The guiding philosophy at Middlesex, in terms of staying relevant to the modern-day student, is clear – a film education that readies the student for the industry. While the concept of a total filmmaker is still cherished, every film student is not positioned to be a director, explains Tully. “I have a student who has now discovered that he is proficient at producing a movie. We have had students who start as writers and find themselves skilled at directing.”
The three-year bachelor’s programme for filmmaking may not be everyone’s cup of tea. While There Will be Blood director Paul Thomas Anderson famously dropped out of film school two days into the course, he is a protégé of the famed Sundance Feature Film Programme, which supports independent filmmakers from development through distribution of their feature projects.
Abu Dhabi’s Image Nation has created a somewhat similar year-long mentorship programme with Arab Film Studio. The seven-year-old Arab Film Studio, in the words of Image Nation CEO Michael Garin, aims to train the region’s next generation of filmmakers to get behind the camera and tell their stories.
Speaking about the initiative to BroadcastPro ME at the recently concluded Arab Film Studio Awards 2018, Gehad Darwish, Head of Marketing and Communications at Image Nation Abu Dhabi, said: “The programme is growing and becoming a key training platform for filmmakers who work in different sectors but who did not have the opportunity to express themselves. We have seen more than 120 students graduate. We have been accepted in more than 260 film festivals, and so far we have had 20 wins.”

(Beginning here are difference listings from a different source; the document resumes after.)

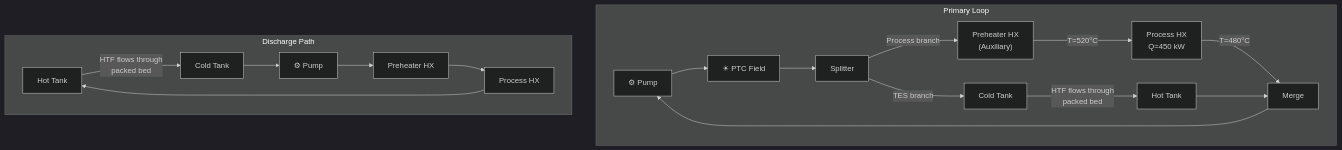
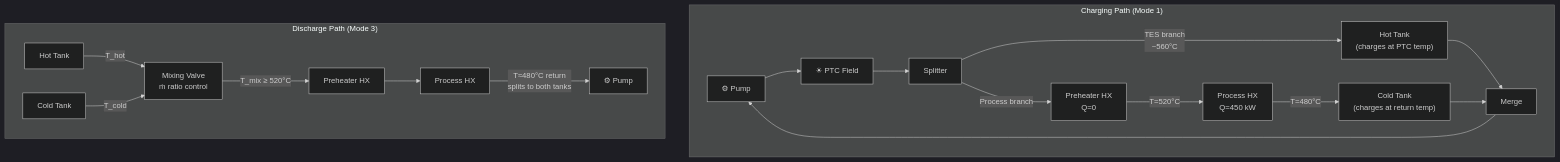
Before and after one commit to iwolde/pbtes-sim: the second of 17 diagrams in .planning/PLANT_LAYOUTS_AND_MODES.md, drawn with Mermaid (dark theme). The commit also changed other lines of this file and 1 other file, not shown here.

Commit message:
docs: Redesign 2-tank direct config with parallel discharge mixing valve

````diff
--- a/.planning/PLANT_LAYOUTS_AND_MODES.md
+++ b/.planning/PLANT_LAYOUTS_AND_MODES.md
@@ -160,22 +173,22 @@
 ```mermaid
 graph TD
-    subgraph "Primary Loop"
+    subgraph "Charging Path (Mode 1)"
         P1["⚙ Pump"] --> PTC["☀ PTC Field"]
         PTC --> SP["Splitter"]
-        SP -->|"Process branch"| PH["Preheater HX<br/>(Auxiliary)"]
+        SP -->|"TES branch<br/>~560°C"| HT["Hot Tank<br/>(charges at PTC temp)"]
+        HT --> MG["Merge"]
+        SP -->|"Process branch"| PH["Preheater HX<br/>Q=0"]
         PH -->|"T=520°C"| PR["Process HX<br/>Q=450 kW"]
-        PR -->|"T=480°C"| MG["Merge"]
-        SP -->|"TES branch"| CT["Cold Tank"] 
-        CT -->|"HTF flows through<br/>packed bed"| HT["Hot Tank"]
-        HT --> MG
+        PR -->|"T=480°C"| CT["Cold Tank<br/>(charges at return temp)"]
+        CT --> MG
         MG --> P1
     end
 
-    subgraph "Discharge Path"
-        HT2["Hot Tank"] -->|"HTF flows through<br/>packed bed"| CT2["Cold Tank"]
-        CT2 --> P1D["⚙ Pump"]
-        P1D --> PH2["Preheater HX"]
+    subgraph "Discharge Path (Mode 3)"
+        HT2["Hot Tank"] -->|"T_hot"| MV["Mixing Valve<br/>ṁ ratio control"]
+        CT2["Cold Tank"] -->|"T_cold"| MV
+        MV -->|"T_mix ≥ 520°C"| PH2["Preheater HX"]
         PH2 --> PR2["Process HX"]
-        PR2 --> HT2
+        PR2 -->|"T≈480°C return<br/>splits to both tanks"| P1D["⚙ Pump"]
     end
 ```
````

Documentary programme participant Mariam Al Awadhi won the Best Film – Documentary award for Mum, in which a girl voices her emotions regarding her non-Emirati mother. Describing the training she received, she says: “I had basic knowledge of filmmaking and Arab Film Studio helped me a lot to grow my experience – coming up with ideas for my film, how to research it and produce it.” At the event, scriptwriting programme participant Salma Sherry won a $27,224 (AED 100,000) production grant to make her script a reality.
Students leave the Arab Film Studio with peers who have a shared film passion and language.

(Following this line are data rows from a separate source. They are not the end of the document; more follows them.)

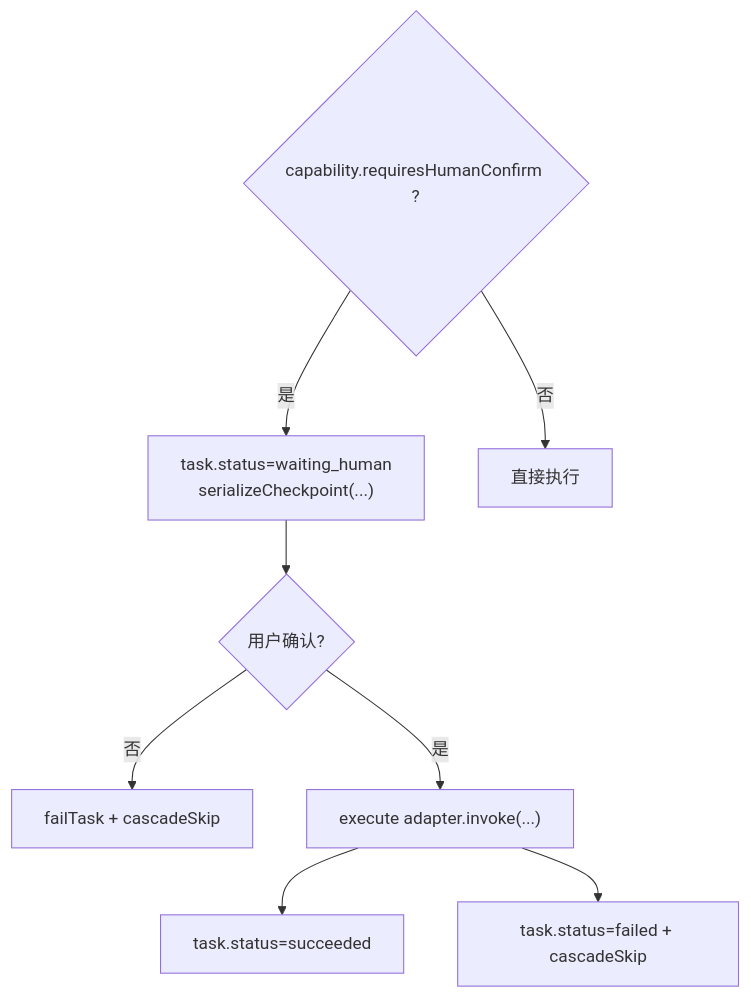
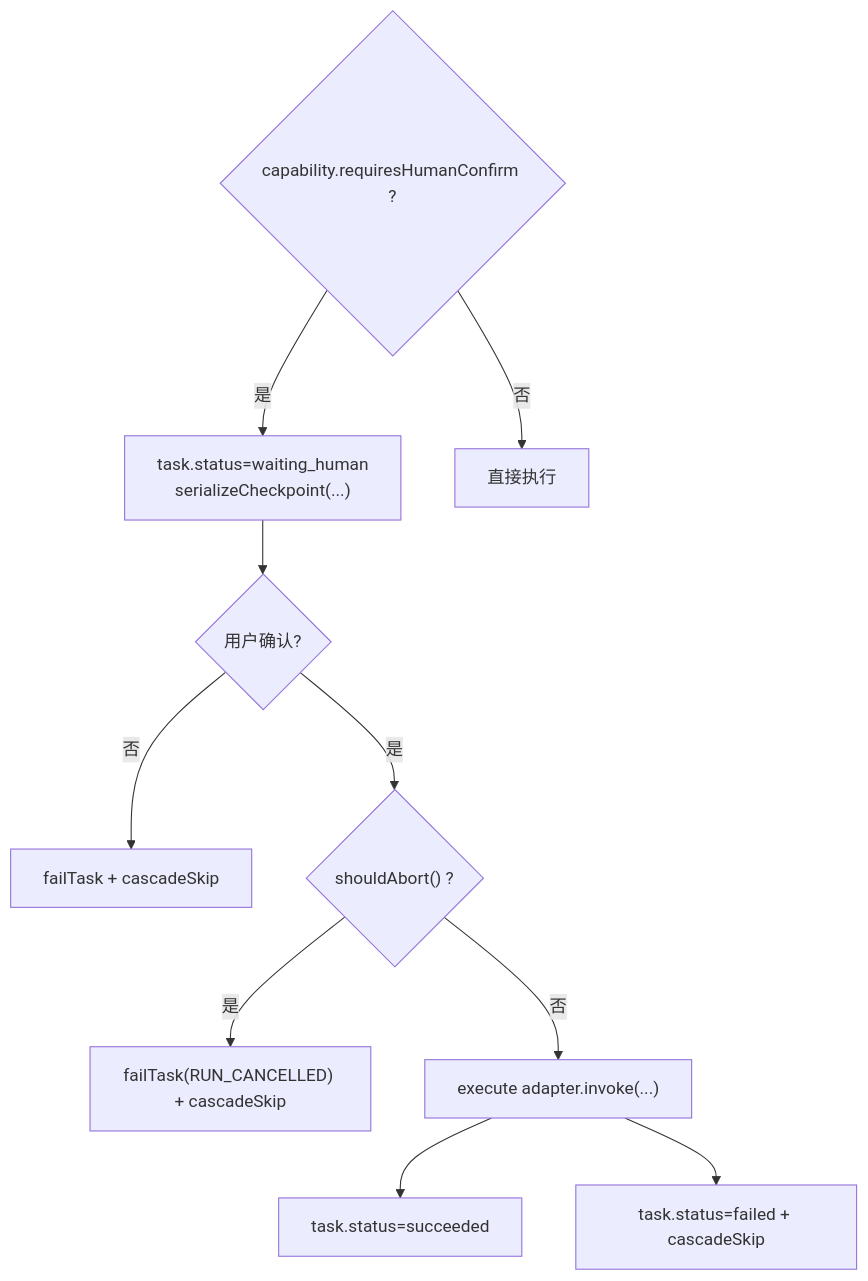
The sixth of 8 diagrams in .qoder/repowiki/zh/content/核心模块/Scheduler调度器.md (Ichi-Hackton/WAIC-WeChat-MiniProgram), drawn with Mermaid before and after one commit. The commit also changed other lines of this file and 33 other files, not shown here.

````diff
--- a/.qoder/repowiki/zh/content/核心模块/Scheduler调度器.md
+++ b/.qoder/repowiki/zh/content/核心模块/Scheduler调度器.md
@@ -238,18 +255,22 @@
 ```mermaid
 flowchart TD
 CapCheck{"capability.requiresHumanConfirm ?"}
 Yes["task.status=waiting_human<br/>serializeCheckpoint(...)"]
 No["直接执行"]
 Confirm{"用户确认?"}
 Deny["failTask + cascadeSkip"]
+CheckAbort{"shouldAbort() ?"}
+Cancel["failTask(RUN_CANCELLED) + cascadeSkip"]
 Run["execute adapter.invoke(...)"]
 Success["task.status=succeeded"]
 Fail["task.status=failed + cascadeSkip"]
 CapCheck --> |是| Yes
 CapCheck --> |否| No
 Yes --> Confirm
 Confirm --> |否| Deny
-Confirm --> |是| Run
+Confirm --> |是| CheckAbort
+CheckAbort --> |是| Cancel
+CheckAbort --> |否| Run
 Run --> Success
 Run --> Fail
 ```
````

Employability is possibly the most frequent topic when new students and their parents approach the likes of Middlesex. To ensure that the classroom remains grounded in the real world, Nawaf and his colleagues have forged a partnership between MDX and regional distributor Shooting Stars Middle East to produce local content for Warner Bros. and Universal Brand Development, offering students real-life creative challenges to produce content that will engage audiences.
Nawaf outlines the projects completed. “Our students have put together promotions for Jurassic World, Fantastic Beasts: The Crimes of Grindelwald and the Universal Studio summit, among others.”
The deal also exposes the students to brands such as Vox Cinemas, Dubai Parks & Resorts and Ski Dubai. Most importantly, they learn to create content for the myriad platforms at their disposal, besides traditional film and linear TV.
Touting 120% year-on-year growth, Nawaf says: “We started with three students in 2014. We are selective of the students coming into the department, and we are currently at 45-plus students.”
Actively encouraged to enter film competitions, Middlesex students have won multiple awards at competitions such as the 48 Hour Film Project, and the film Hers Truly, written and directed by current student Sreelakshmi Sateesh, was one of the nominated films at the Global University Film Awards 2018 in Hong Kong.
“In the midst of teaching them ground realities and getting them to engage with real-time clients, we ensure they remain true to the creative impulses that drew them to filmmaking in the first place,” says Daniela Tully.
As an author herself, Tully is fascinated by the stories the region has to offer, and for her the value of regional film schools lies in the students they attract.
“We have a pool of students who bring different cultures to the table and from us they learn how to tell their unique stories in a way that will travel,” she observes.